DATA FOR REVIEW:
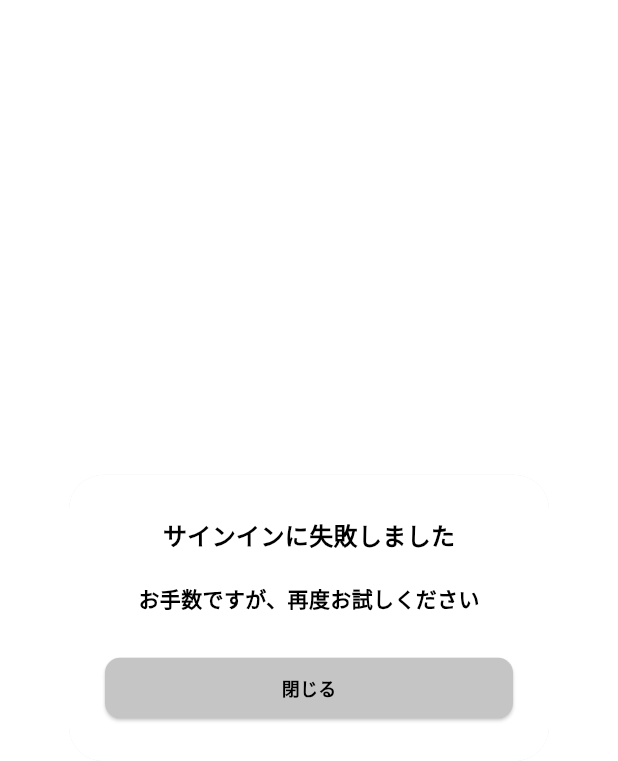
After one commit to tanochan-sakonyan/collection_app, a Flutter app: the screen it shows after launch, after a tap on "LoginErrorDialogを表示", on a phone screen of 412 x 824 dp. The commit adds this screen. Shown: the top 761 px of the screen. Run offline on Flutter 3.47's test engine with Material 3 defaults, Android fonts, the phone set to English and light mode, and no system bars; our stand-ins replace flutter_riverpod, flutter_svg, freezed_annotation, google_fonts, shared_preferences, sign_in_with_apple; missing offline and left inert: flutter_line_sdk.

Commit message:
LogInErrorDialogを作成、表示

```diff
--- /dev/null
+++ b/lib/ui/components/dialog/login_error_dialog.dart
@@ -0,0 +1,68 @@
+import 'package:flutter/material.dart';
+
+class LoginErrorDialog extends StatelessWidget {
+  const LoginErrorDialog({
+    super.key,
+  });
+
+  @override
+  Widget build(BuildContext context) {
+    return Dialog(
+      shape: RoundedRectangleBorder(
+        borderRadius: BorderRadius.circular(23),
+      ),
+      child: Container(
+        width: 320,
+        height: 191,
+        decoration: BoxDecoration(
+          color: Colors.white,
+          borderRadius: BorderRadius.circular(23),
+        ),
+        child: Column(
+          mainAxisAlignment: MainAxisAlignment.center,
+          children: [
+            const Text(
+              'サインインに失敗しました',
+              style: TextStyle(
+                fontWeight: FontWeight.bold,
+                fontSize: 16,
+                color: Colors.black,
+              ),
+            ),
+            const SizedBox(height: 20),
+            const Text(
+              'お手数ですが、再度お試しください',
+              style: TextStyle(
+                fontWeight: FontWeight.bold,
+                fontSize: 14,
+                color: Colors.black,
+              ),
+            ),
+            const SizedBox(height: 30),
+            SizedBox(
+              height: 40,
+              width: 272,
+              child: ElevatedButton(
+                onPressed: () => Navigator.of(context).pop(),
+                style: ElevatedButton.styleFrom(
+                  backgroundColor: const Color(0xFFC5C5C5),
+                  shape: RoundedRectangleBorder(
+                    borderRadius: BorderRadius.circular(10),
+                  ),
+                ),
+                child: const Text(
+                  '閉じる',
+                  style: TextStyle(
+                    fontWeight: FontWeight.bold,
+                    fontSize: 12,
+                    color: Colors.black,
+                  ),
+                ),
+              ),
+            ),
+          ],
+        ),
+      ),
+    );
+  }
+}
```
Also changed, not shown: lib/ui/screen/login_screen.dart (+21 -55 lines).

HOW TO COMPLETE THIS TASK:
Take the listing above and print it exactly, apart from the pictures.

WRITTEN ANSWER:
After one commit to tanochan-sakonyan/collection_app, a Flutter app: the screen it shows after launch, after a tap on "LoginErrorDialogを表示", on a phone screen of 412 x 824 dp. The commit adds this screen. Shown: the top 761 px of the screen. Run offline on Flutter 3.47's test engine with Material 3 defaults, Android fonts, the phone set to English and light mode, and no system bars; our stand-ins replace flutter_riverpod, flutter_svg, freezed_annotation, google_fonts, shared_preferences, sign_in_with_apple; missing offline and left inert: flutter_line_sdk.

Commit message:
LogInErrorDialogを作成、表示

```diff
--- /dev/null
+++ b/lib/ui/components/dialog/login_error_dialog.dart
@@ -0,0 +1,68 @@
+import 'package:flutter/material.dart';
+
+class LoginErrorDialog extends StatelessWidget {
+  const LoginErrorDialog({
+    super.key,
+  });
+
+  @override
+  Widget build(BuildContext context) {
+    return Dialog(
+      shape: RoundedRectangleBorder(
+        borderRadius: BorderRadius.circular(23),
+      ),
+      child: Container(
+        width: 320,
+        height: 191,
+        decoration: BoxDecoration(
+          color: Colors.white,
+          borderRadius: BorderRadius.circular(23),
+        ),
+        child: Column(
+          mainAxisAlignment: MainAxisAlignment.center,
+          children: [
+            const Text(
+              'サインインに失敗しました',
+              style: TextStyle(
+                fontWeight: FontWeight.bold,
+                fontSize: 16,
+                color: Colors.black,
+              ),
+            ),
+            const SizedBox(height: 20),
+            const Text(
+              'お手数ですが、再度お試しください',
+              style: TextStyle(
+                fontWeight: FontWeight.bold,
+                fontSize: 14,
+                color: Colors.black,
+              ),
+            ),
+            const SizedBox(height: 30),
+            SizedBox(
+              height: 40,
+              width: 272,
+              child: ElevatedButton(
+                onPressed: () => Navigator.of(context).pop(),
+                style: ElevatedButton.styleFrom(
+                  backgroundColor: const Color(0xFFC5C5C5),
+                  shape: RoundedRectangleBorder(
+                    borderRadius: BorderRadius.circular(10),
+                  ),
+                ),
+                child: const Text(
+                  '閉じる',
+                  style: TextStyle(
+                    fontWeight: FontWeight.bold,
+                    fontSize: 12,
+                    color: Colors.black,
+                  ),
+                ),
+              ),
+            ),
+          ],
+        ),
+      ),
+    );
+  }
+}
```
Also changed, not shown: lib/ui/screen/login_screen.dart (+21 -55 lines).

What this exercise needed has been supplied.